• Melt ice chips against the sore.
• If you think they’re related to an allergy, an antihistamine may help, and eliminate the offending food from your diet.
• Avoid spicy or acidic foods.
• Brush your teeth gently.
• There are over-the-counter numbing gels; ask your pharmacist about them, but use them sparingly.
• Once you’ve eased the discomfort, turn your attention to stress relief. Practicing meditation daily and getting enough physical activity may help prevent outbreaks.
If you do get canker sores more than a couple times a year, or they don’t go away within a week or two, talk to your doc. They may be a sign of vitamin deficiency (a blood test will tell you) or bacterial infection.
Lower your CRP levels
These days, if you know your C-reactive protein level, you can take steps to cool down body-wide, blood-vessel-damaging inflammation that triggers heart attacks and many other ailments.
CRP is cranked out by the liver when your immune system, hormones and serum proteins respond to an injury or irritation somewhere in your body. Inflammation follows. What causes those injuries and irritations? Pick one: inactivity, obesity, smoking, chronic stress, periodontal disease, acute (a cold) or chronic (an ulcer) infection, autoimmune diseases and a diet loaded with saturated fats and processed foods.
A blood test can determine your CRP levels: A reading of less than 1 mg/L says you have a low risk for heart disease; up to 2.9 mg indicates an intermediate risk; 3 mg or more puts you at high risk.

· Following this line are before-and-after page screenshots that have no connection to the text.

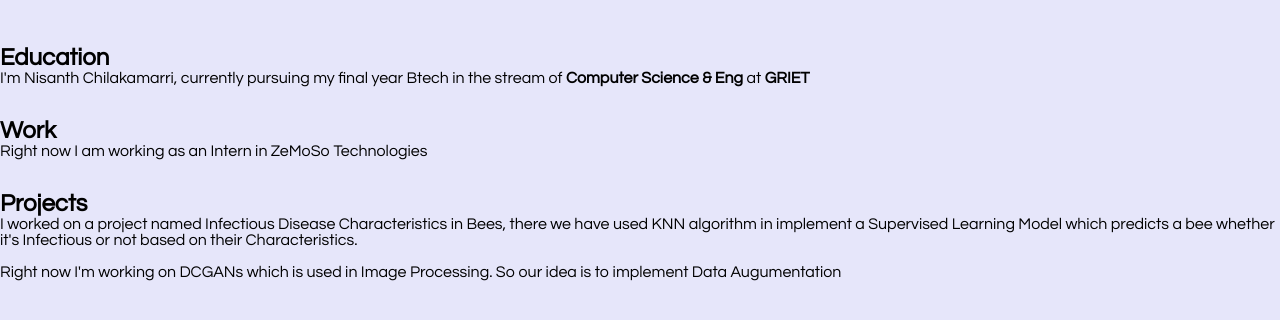
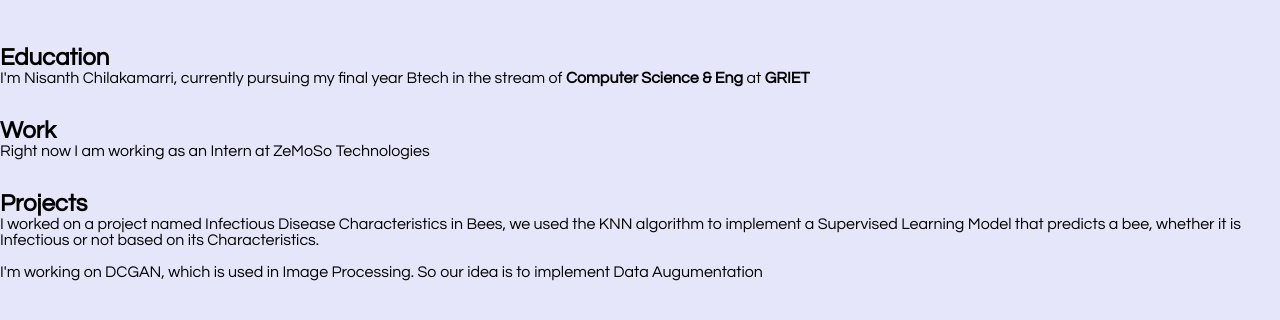
Before and after one commit to NisanthChsr/NisanthChsr.github.io, a plain HTML site: page about.html in a window 1280 px wide. Shown: the part 336-656 px from the top of the page. Drawn offline with Linux system fonts and the light colour scheme.

Commit message:
Update about.html

```diff
--- a/about.html
+++ b/about.html
@@ -36,13 +36,13 @@ at <Strong>GRIET</Strong></p>
   <br><br>
   <div id="work">
     <h2>Work</h2>
-    <p>Right now I am working as an Intern in ZeMoSo Technologies</p>
+    <p>Right now I am working as an Intern at ZeMoSo Technologies</p>
   </div>
   <br><br>
   <div id="projects">
     <h2>Projects</h2>
-    <p>I worked on a project named Infectious Disease Characteristics in Bees, there we have used KNN algorithm in implement a Supervised Learning Model which predicts a bee whether it's Infectious or not based on their Characteristics.</p><br>
-    <p>Right now I'm working on DCGANs which is used in Image Processing. So our idea is to implement Data Augumentation</p>
+    <p>I worked on a project named Infectious Disease Characteristics in Bees, we used the KNN algorithm to implement a Supervised Learning Model that predicts a bee, whether it is Infectious or not based on its Characteristics.</p><br>
+    <p>I'm working on DCGAN, which is used in Image Processing. So our idea is to implement Data Augumentation</p>
   </div>
 </body>
 
```
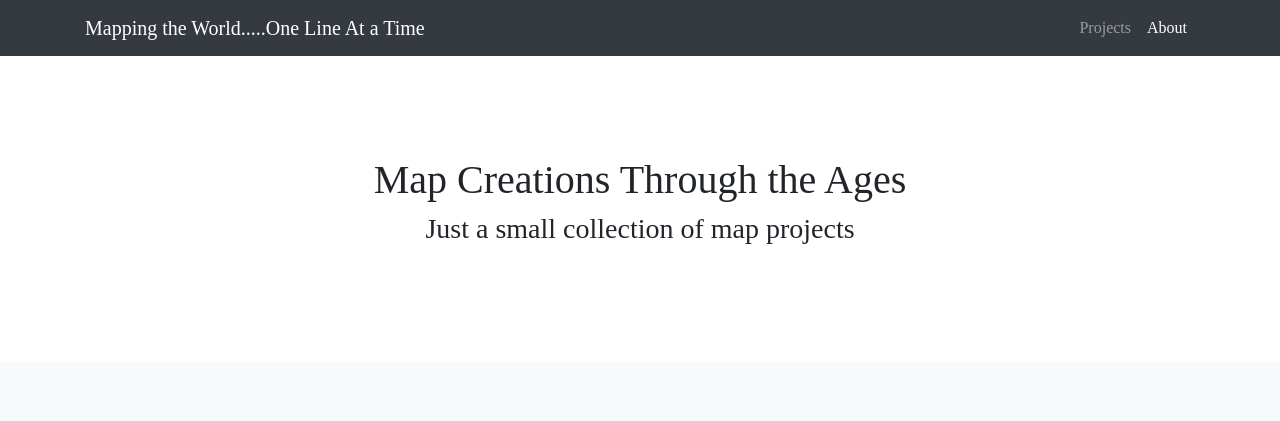
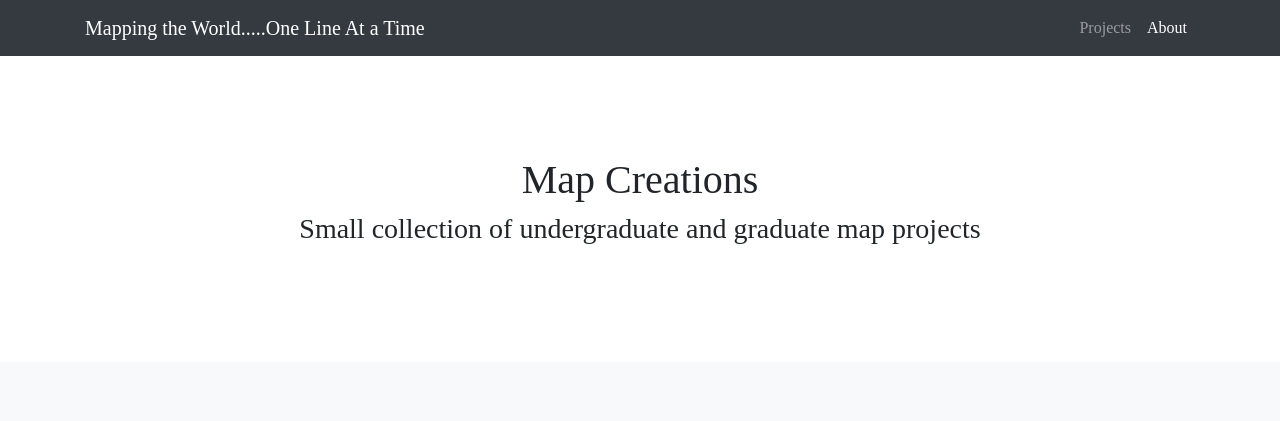
Before and after one commit to jhannigan3/map_portfolio, a plain HTML site: page index.html in a window 1280 px wide. Shown: the top 421 px of the page. Drawn offline with nearby package versions, Linux system fonts and the light colour scheme; a web font is replaced by a local one.

Commit message:
change title

```diff
--- a/index.html
+++ b/index.html
@@ -50,8 +50,8 @@
     <!-- Welcome Section -->
     <header>
       <div class="container text-center">
-        <h1>Map Creations Through the Ages</h1>
-        <h3>Just a small collection of map projects</h3>
+        <h1>Map Creations</h1>
+        <h3>Small collection of undergraduate and graduate map projects</h3>
         <p class="lead"></a></p>
       </div>
     </header>
```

What should you do if you have elevated CRP?
Exercise lowers CRP and quells inflammation.
•Take 1,000 milligrams of vitamin C a day;
abnormally high CRP levels may drop 25 percent.
•Opt for a Mediterranean diet
loaded with the odd omegas — olive oil (omega-9), nuts (some have omega-7), salmon (omega-3), seeds, fruits and vegetables — with very little saturated fats and no trans fats; CRP may fall by 20 percent. Add high fiber (100 percent whole grains and beans). You’ll cut your risk of having high CRP levels by 63 percent.
Now you’re thinking
Keeping your innards healthy keeps your intellect sharp. Over 10 years, resolving eight minor complaints (like sinus or skin problems, foot and ankle conditions and changes in vision, hearing or dental health) can reduce your risk of dementia by 30 percent.
And you can banish major dementia risks — excess weight, high blood pressure, a large waist and elevated triglycerides, LDL (“L” equals “lousy”) cholesterol and blood sugar — by making smart lifestyle changes (and taking meds, too).
Get sharp and follow our three-step program:
The buzz about West Nile
For the past 13 years, this mosquito-borne infection has been an ever-increasing problem: 2012 is one for the record books in Canada and the U.S. WNV caused more than 44 deaths before September.
What is it? WNV comes from being bitten by a mosquito that has bitten an infected bird. Almost 80 percent of the time, it causes no symptoms; 20 percent of folks with WNV have a mild, flu-like reaction, swollen lymph glands or a rash. But for 1 out of 150 people, the result is high fever, headache, neck stiffness, coma, tremors, convulsions, vision loss, numbness and paralysis — and brain and nerve damage may be permanent.
Who’s at risk for serious problems? The elderly and those with a chronic disease or a weak immune system are most vulnerable.
How can you protect yourself? Put screens on windows and doors; eliminate standing water (in kiddie pools, flowerpots, clogged rain gutters). Wear long sleeves and pants, especially at dawn and dusk, and use insect repellant 100 percent of the time (no excuses) on clothing and exposed skin. Try oil of lemon eucalyptus for kids 3 or older, or citronella; 30 percent deet is the most effective repellant. It’s safe for adults and children over 2 months. Use mosquito netting on infant carriers and strollers.
If you do get it? There is no cure for WNV, but quick treatment for symptoms minimizes risk of long-term complications.